Instructions for the task:
Going through the data below, please show each line containing the string "shown".

##### Exercise data

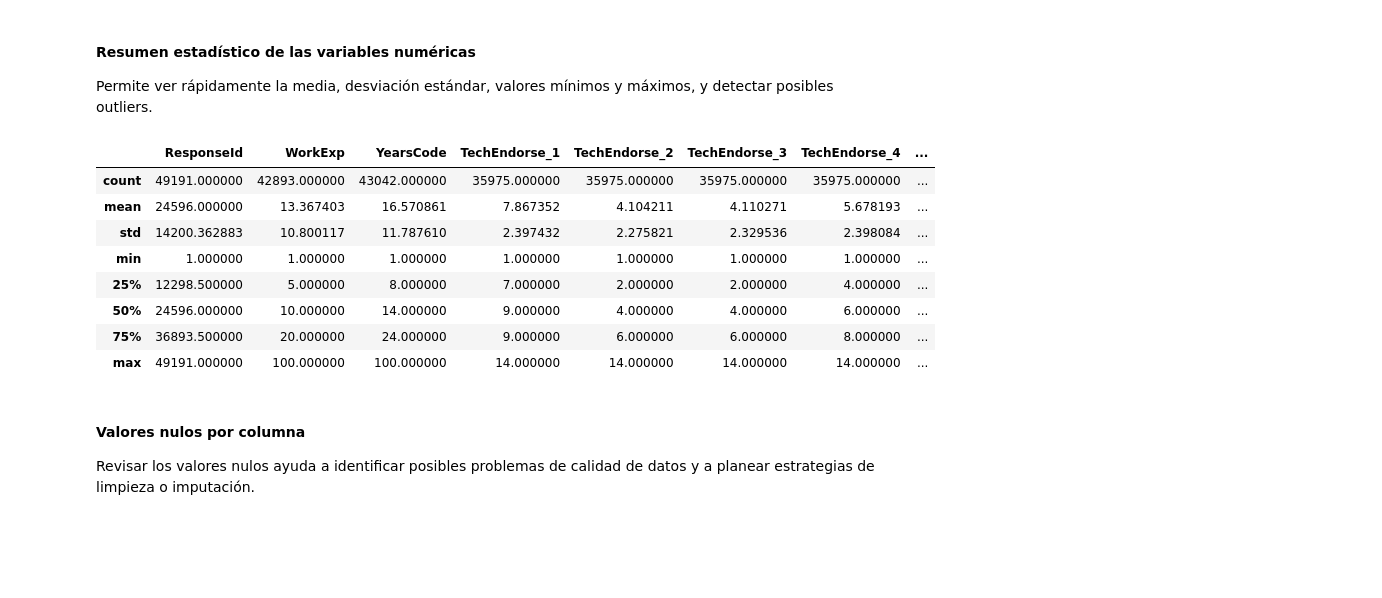
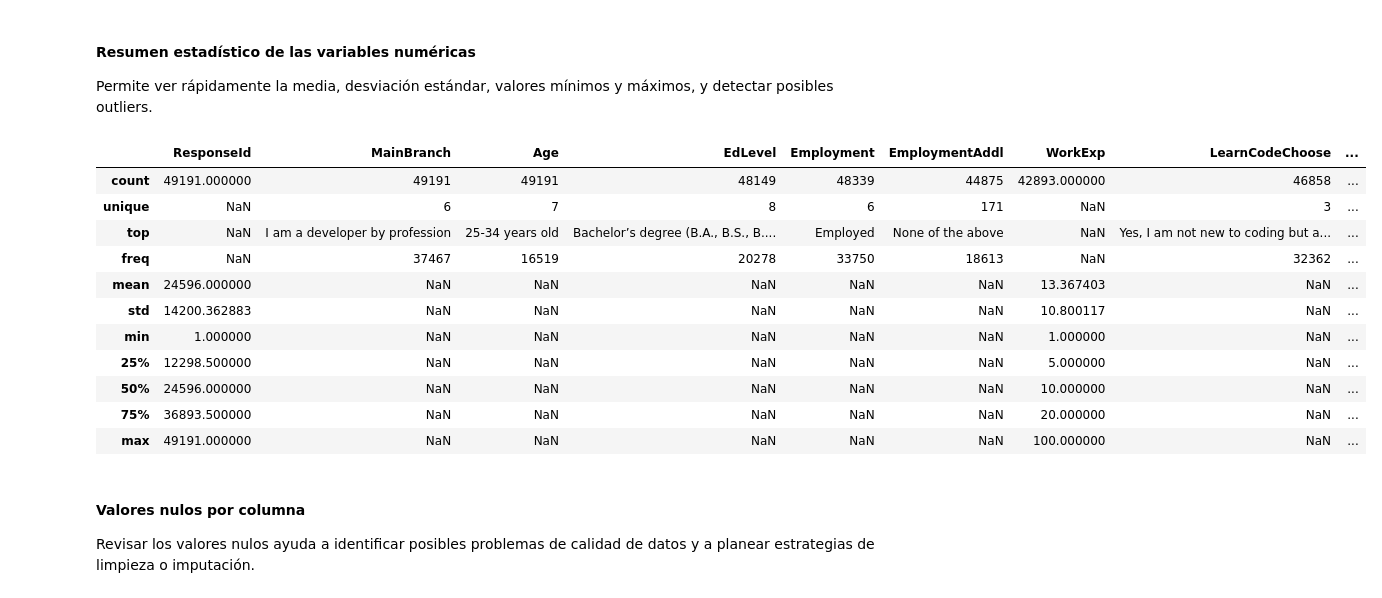
Before and after one commit to devrave/Analisis_salarios_data_2025, a Jupyter notebook: analitica_salarios.ipynb, the cells around one changed output. Saved outputs shown, nothing was run; the diff lists cells and outputs as text; code cells hidden in the pictures; blank space fills up the shorter version.

```diff
--- a/analitica_salarios.ipynb
+++ b/analitica_salarios.ipynb
@@ -118,17 +118,20 @@ dtype: object
 Permite ver rápidamente la media, desviación estándar, valores mínimos y máximos, y detectar posibles outliers.
 # %%
 # Mostramos un resumen estadístico de las variables numéricas
-display(df.describe())
+display(df.describe(include='all'))
 # %% [output]
-|  | ResponseId | WorkExp | YearsCode | TechEndorse_1 | TechEndorse_2 | TechEndorse_3 | TechEndorse_4 | ... |
-| count | 49191.000000 | 42893.000000 | 43042.000000 | 35975.000000 | 35975.000000 | 35975.000000 | 35975.000000 | ... |
-| mean | 24596.000000 | 13.367403 | 16.570861 | 7.867352 | 4.104211 | 4.110271 | 5.678193 | ... |
-| std | 14200.362883 | 10.800117 | 11.787610 | 2.397432 | 2.275821 | 2.329536 | 2.398084 | ... |
-| min | 1.000000 | 1.000000 | 1.000000 | 1.000000 | 1.000000 | 1.000000 | 1.000000 | ... |
-| 25% | 12298.500000 | 5.000000 | 8.000000 | 7.000000 | 2.000000 | 2.000000 | 4.000000 | ... |
-| 50% | 24596.000000 | 10.000000 | 14.000000 | 9.000000 | 4.000000 | 4.000000 | 6.000000 | ... |
-| 75% | 36893.500000 | 20.000000 | 24.000000 | 9.000000 | 6.000000 | 6.000000 | 8.000000 | ... |
-| max | 49191.000000 | 100.000000 | 100.000000 | 14.000000 | 14.000000 | 14.000000 | 14.000000 | ... |
+|  | ResponseId | MainBranch | Age | EdLevel | Employment | EmploymentAddl | WorkExp | LearnCodeChoose | ... |
+| count | 49191.000000 | 49191 | 49191 | 48149 | 48339 | 44875 | 42893.000000 | 46858 | ... |
+| unique | NaN | 6 | 7 | 8 | 6 | 171 | NaN | 3 | ... |
+| top | NaN | I am a developer by profession | 25-34 years old | Bachelor’s degree (B.A., B.S., B.... | Employed | None of the above | NaN | Yes, I am not new to coding but a... | ... |
+| freq | NaN | 37467 | 16519 | 20278 | 33750 | 18613 | NaN | 32362 | ... |
+| mean | 24596.000000 | NaN | NaN | NaN | NaN | NaN | 13.367403 | NaN | ... |
+| std | 14200.362883 | NaN | NaN | NaN | NaN | NaN | 10.800117 | NaN | ... |
+| min | 1.000000 | NaN | NaN | NaN | NaN | NaN | 1.000000 | NaN | ... |
+| 25% | 12298.500000 | NaN | NaN | NaN | NaN | NaN | 5.000000 | NaN | ... |
+| 50% | 24596.000000 | NaN | NaN | NaN | NaN | NaN | 10.000000 | NaN | ... |
+| 75% | 36893.500000 | NaN | NaN | NaN | NaN | NaN | 20.000000 | NaN | ... |
+| max | 49191.000000 | NaN | NaN | NaN | NaN | NaN | 100.000000 | NaN | ... |
 # %% [markdown]
 #### Valores nulos por columna
 Revisar los valores nulos ayuda a identificar posibles problemas de calidad de datos y a planear estrategias de limpieza o imputación.
```
Also changed, not shown: parts of 3 cells of this notebook.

##########

Solution to the problem:
Before and after one commit to devrave/Analisis_salarios_data_2025, a Jupyter notebook: analitica_salarios.ipynb, the cells around one changed output. Saved outputs shown, nothing was run; the diff lists cells and outputs as text; code cells hidden in the pictures; blank space fills up the shorter version.
Also changed, not shown: parts of 3 cells of this notebook.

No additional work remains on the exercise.